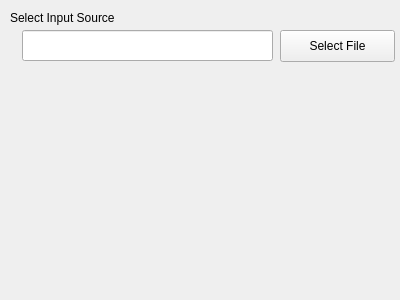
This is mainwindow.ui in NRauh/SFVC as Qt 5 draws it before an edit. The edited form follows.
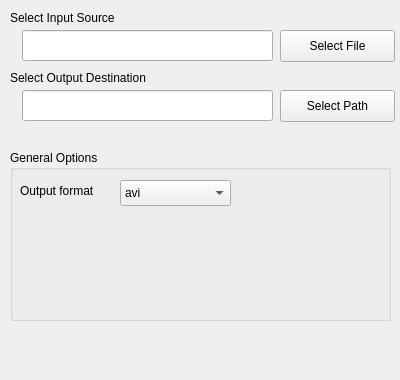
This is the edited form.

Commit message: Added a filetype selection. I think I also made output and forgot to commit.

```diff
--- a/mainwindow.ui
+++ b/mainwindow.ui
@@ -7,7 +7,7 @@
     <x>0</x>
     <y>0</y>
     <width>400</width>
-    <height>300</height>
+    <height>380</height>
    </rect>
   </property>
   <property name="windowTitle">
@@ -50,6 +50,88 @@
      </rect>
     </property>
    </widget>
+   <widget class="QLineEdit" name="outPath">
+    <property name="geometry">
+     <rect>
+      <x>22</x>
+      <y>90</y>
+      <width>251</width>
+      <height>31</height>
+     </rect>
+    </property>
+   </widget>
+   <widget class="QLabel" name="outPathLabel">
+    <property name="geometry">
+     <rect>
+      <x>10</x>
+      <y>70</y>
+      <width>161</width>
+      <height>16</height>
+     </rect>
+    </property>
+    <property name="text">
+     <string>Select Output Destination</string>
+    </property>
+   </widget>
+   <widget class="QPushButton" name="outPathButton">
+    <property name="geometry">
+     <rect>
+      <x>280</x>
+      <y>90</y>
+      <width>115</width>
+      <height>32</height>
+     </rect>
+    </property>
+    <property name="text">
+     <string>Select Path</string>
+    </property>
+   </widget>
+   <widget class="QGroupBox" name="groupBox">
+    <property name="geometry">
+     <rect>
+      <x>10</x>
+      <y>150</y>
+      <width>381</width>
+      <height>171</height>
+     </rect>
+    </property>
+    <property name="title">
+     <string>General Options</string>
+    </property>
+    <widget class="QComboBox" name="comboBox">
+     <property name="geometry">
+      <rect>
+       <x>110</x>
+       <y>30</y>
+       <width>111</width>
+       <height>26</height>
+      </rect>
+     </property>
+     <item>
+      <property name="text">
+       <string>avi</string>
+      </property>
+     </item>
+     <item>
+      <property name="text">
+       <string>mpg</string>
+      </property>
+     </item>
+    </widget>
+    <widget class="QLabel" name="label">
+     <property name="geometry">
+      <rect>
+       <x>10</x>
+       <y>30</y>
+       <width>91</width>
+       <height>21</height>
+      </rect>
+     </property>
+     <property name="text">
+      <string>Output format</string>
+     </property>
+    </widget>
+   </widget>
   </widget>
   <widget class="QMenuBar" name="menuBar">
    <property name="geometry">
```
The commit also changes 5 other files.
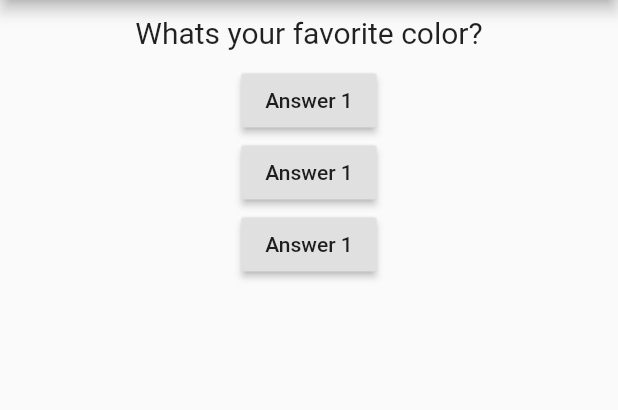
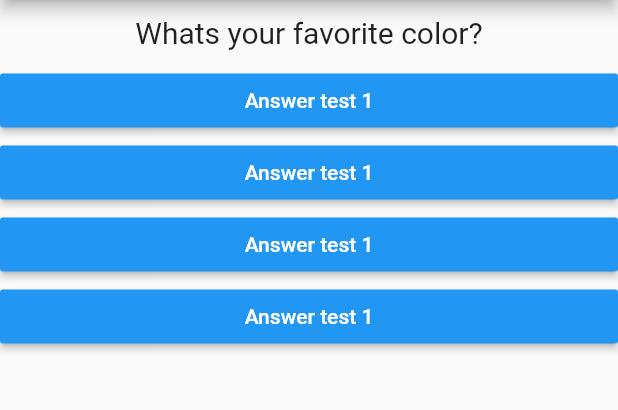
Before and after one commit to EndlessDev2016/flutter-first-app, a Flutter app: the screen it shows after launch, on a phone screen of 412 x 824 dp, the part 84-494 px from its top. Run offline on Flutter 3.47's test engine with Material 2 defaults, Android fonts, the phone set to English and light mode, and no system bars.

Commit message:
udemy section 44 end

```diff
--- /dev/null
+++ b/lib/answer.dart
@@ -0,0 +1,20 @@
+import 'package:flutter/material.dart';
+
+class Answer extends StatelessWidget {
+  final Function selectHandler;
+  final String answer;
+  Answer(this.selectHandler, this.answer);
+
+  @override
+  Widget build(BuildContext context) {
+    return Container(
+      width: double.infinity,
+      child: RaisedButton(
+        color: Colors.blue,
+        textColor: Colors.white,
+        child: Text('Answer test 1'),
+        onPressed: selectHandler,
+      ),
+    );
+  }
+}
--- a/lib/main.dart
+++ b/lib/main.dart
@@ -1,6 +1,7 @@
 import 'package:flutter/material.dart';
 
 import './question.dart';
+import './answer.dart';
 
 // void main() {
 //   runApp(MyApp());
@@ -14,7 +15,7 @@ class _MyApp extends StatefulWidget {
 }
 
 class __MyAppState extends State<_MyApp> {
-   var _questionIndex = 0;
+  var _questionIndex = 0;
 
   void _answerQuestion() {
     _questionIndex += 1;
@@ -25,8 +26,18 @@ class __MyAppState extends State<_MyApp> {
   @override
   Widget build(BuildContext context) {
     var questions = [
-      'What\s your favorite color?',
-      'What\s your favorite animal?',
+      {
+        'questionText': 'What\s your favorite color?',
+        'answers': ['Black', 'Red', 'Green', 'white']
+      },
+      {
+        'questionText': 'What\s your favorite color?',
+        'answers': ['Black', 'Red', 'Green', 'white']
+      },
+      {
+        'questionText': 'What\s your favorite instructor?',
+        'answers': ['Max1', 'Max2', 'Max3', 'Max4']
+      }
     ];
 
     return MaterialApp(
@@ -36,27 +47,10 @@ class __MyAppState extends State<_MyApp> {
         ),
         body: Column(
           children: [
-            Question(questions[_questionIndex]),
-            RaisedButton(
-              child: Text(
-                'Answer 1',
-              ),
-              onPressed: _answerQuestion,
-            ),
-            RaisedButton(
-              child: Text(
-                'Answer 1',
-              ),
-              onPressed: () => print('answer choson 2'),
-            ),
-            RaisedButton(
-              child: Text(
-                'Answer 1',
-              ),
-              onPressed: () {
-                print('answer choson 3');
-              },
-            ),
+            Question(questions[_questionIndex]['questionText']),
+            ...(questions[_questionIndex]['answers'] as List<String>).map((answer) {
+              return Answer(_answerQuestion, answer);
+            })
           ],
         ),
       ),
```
#####
TASK ITEM
Repeat the listing above word for word and leave its images out.

RESULT OF THIS EXERCISE
This is mainwindow.ui in NRauh/SFVC as Qt 5 draws it before an edit. The edited form follows.
This is the edited form.

Commit message: Added a filetype selection. I think I also made output and forgot to commit.

```diff
--- a/mainwindow.ui
+++ b/mainwindow.ui
@@ -7,7 +7,7 @@
     <x>0</x>
     <y>0</y>
     <width>400</width>
-    <height>300</height>
+    <height>380</height>
    </rect>
   </property>
   <property name="windowTitle">
@@ -50,6 +50,88 @@
      </rect>
     </property>
    </widget>
+   <widget class="QLineEdit" name="outPath">
+    <property name="geometry">
+     <rect>
+      <x>22</x>
+      <y>90</y>
+      <width>251</width>
+      <height>31</height>
+     </rect>
+    </property>
+   </widget>
+   <widget class="QLabel" name="outPathLabel">
+    <property name="geometry">
+     <rect>
+      <x>10</x>
+      <y>70</y>
+      <width>161</width>
+      <height>16</height>
+     </rect>
+    </property>
+    <property name="text">
+     <string>Select Output Destination</string>
+    </property>
+   </widget>
+   <widget class="QPushButton" name="outPathButton">
+    <property name="geometry">
+     <rect>
+      <x>280</x>
+      <y>90</y>
+      <width>115</width>
+      <height>32</height>
+     </rect>
+    </property>
+    <property name="text">
+     <string>Select Path</string>
+    </property>
+   </widget>
+   <widget class="QGroupBox" name="groupBox">
+    <property name="geometry">
+     <rect>
+      <x>10</x>
+      <y>150</y>
+      <width>381</width>
+      <height>171</height>
+     </rect>
+    </property>
+    <property name="title">
+     <string>General Options</string>
+    </property>
+    <widget class="QComboBox" name="comboBox">
+     <property name="geometry">
+      <rect>
+       <x>110</x>
+       <y>30</y>
+       <width>111</width>
+       <height>26</height>
+      </rect>
+     </property>
+     <item>
+      <property name="text">
+       <string>avi</string>
+      </property>
+     </item>
+     <item>
+      <property name="text">
+       <string>mpg</string>
+      </property>
+     </item>
+    </widget>
+    <widget class="QLabel" name="label">
+     <property name="geometry">
+      <rect>
+       <x>10</x>
+       <y>30</y>
+       <width>91</width>
+       <height>21</height>
+      </rect>
+     </property>
+     <property name="text">
+      <string>Output format</string>
+     </property>
+    </widget>
+   </widget>
   </widget>
   <widget class="QMenuBar" name="menuBar">
    <property name="geometry">
```
The commit also changes 5 other files.
Before and after one commit to EndlessDev2016/flutter-first-app, a Flutter app: the screen it shows after launch, on a phone screen of 412 x 824 dp, the part 84-494 px from its top. Run offline on Flutter 3.47's test engine with Material 2 defaults, Android fonts, the phone set to English and light mode, and no system bars.

Commit message:
udemy section 44 end

```diff
--- /dev/null
+++ b/lib/answer.dart
@@ -0,0 +1,20 @@
+import 'package:flutter/material.dart';
+
+class Answer extends StatelessWidget {
+  final Function selectHandler;
+  final String answer;
+  Answer(this.selectHandler, this.answer);
+
+  @override
+  Widget build(BuildContext context) {
+    return Container(
+      width: double.infinity,
+      child: RaisedButton(
+        color: Colors.blue,
+        textColor: Colors.white,
+        child: Text('Answer test 1'),
+        onPressed: selectHandler,
+      ),
+    );
+  }
+}
--- a/lib/main.dart
+++ b/lib/main.dart
@@ -1,6 +1,7 @@
 import 'package:flutter/material.dart';
 
 import './question.dart';
+import './answer.dart';
 
 // void main() {
 //   runApp(MyApp());
@@ -14,7 +15,7 @@ class _MyApp extends StatefulWidget {
 }
 
 class __MyAppState extends State<_MyApp> {
-   var _questionIndex = 0;
+  var _questionIndex = 0;
 
   void _answerQuestion() {
     _questionIndex += 1;
@@ -25,8 +26,18 @@ class __MyAppState extends State<_MyApp> {
   @override
   Widget build(BuildContext context) {
     var questions = [
-      'What\s your favorite color?',
-      'What\s your favorite animal?',
+      {
+        'questionText': 'What\s your favorite color?',
+        'answers': ['Black', 'Red', 'Green', 'white']
+      },
+      {
+        'questionText': 'What\s your favorite color?',
+        'answers': ['Black', 'Red', 'Green', 'white']
+      },
+      {
+        'questionText': 'What\s your favorite instructor?',
+        'answers': ['Max1', 'Max2', 'Max3', 'Max4']
+      }
     ];
 
     return MaterialApp(
@@ -36,27 +47,10 @@ class __MyAppState extends State<_MyApp> {
         ),
         body: Column(
           children: [
-            Question(questions[_questionIndex]),
-            RaisedButton(
-              child: Text(
-                'Answer 1',
-              ),
-              onPressed: _answerQuestion,
-            ),
-            RaisedButton(
-              child: Text(
-                'Answer 1',
-              ),
-              onPressed: () => print('answer choson 2'),
-            ),
-            RaisedButton(
-              child: Text(
-                'Answer 1',
-              ),
-              onPressed: () {
-                print('answer choson 3');
-              },
-            ),
+            Question(questions[_questionIndex]['questionText']),
+            ...(questions[_questionIndex]['answers'] as List<String>).map((answer) {
+              return Answer(_answerQuestion, answer);
+            })
           ],
         ),
       ),
```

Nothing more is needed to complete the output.